Today is the last day of the legislative session in California. Yesterday, the Assembly voted to approve unemployment benefits to workers on strike. The Senate would still need to vote on and pass the bill before the legislative session ends. In addition, there has been a flurry of activity in recent days related to Assembly Bills 1228 and 257. Per the Sacramento Bee, the SEIU, fast-food industry, and Governor Newsom have worked out a deal to establish a $20 minimum wage for fast-food workers in the state. In exchange, AB 1228 will no longer contain a provision holding corporations jointly liable for conduct by franchisees. And the fast-food industry will abandon its attempt to overturn (via a referendum) legislation enacting a council of industry and worker representatives. The council will increase wages annually to account for inflation and will be responsible for “advancing fast food minimum standards.”
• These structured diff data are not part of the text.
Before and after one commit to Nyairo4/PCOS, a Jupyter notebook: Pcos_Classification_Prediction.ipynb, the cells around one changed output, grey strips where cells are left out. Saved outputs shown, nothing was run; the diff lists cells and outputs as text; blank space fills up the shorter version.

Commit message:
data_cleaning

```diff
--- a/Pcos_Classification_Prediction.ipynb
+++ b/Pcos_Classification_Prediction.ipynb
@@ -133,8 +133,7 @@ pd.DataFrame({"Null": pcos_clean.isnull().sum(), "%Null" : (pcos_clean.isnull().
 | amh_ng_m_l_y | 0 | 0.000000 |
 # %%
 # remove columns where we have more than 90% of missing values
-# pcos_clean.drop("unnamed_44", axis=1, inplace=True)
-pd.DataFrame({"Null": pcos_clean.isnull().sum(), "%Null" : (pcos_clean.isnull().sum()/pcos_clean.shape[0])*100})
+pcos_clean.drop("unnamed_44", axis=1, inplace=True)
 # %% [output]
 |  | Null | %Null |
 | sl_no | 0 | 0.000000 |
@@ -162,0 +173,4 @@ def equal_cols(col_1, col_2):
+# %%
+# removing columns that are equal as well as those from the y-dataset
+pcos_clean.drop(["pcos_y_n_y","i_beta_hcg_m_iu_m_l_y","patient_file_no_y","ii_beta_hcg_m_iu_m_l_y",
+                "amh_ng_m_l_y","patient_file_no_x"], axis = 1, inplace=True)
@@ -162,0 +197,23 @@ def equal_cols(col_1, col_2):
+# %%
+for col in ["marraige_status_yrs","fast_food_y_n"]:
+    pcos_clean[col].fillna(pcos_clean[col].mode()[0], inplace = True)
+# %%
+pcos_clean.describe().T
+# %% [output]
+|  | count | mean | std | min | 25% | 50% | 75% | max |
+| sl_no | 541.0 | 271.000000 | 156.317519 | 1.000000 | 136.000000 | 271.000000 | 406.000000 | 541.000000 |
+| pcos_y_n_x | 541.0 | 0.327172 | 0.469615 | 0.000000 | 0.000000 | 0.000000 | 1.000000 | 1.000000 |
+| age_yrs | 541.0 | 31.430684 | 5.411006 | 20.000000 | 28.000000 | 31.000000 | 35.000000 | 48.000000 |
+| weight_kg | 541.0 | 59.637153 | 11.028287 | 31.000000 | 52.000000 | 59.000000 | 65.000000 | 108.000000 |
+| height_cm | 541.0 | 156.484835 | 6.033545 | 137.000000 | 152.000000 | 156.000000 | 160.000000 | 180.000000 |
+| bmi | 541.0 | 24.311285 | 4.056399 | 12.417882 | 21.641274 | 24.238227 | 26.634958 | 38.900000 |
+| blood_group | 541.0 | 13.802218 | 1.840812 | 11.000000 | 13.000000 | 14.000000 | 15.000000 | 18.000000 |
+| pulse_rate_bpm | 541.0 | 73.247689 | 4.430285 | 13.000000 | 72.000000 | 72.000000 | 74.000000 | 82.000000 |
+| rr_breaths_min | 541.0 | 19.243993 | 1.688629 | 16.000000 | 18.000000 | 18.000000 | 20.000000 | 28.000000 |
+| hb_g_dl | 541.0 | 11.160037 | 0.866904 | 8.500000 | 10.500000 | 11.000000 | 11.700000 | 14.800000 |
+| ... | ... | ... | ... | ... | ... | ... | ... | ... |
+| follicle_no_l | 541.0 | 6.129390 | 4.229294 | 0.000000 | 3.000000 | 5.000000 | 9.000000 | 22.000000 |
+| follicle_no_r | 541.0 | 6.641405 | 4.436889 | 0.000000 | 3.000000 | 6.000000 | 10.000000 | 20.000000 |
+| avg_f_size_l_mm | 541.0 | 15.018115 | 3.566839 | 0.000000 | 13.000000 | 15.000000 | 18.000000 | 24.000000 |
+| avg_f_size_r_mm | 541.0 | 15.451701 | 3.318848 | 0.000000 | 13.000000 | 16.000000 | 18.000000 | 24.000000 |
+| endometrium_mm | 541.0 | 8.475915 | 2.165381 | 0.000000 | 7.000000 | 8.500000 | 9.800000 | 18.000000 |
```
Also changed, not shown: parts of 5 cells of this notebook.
The UAW targeted strike of the Big 3 automakers begins at midnight. The Washington Post reports today that the Biden administration may take “economic measures” to protect the Big 3’s 5,600 smaller supplier firms to prevent widespread supply chain disruption.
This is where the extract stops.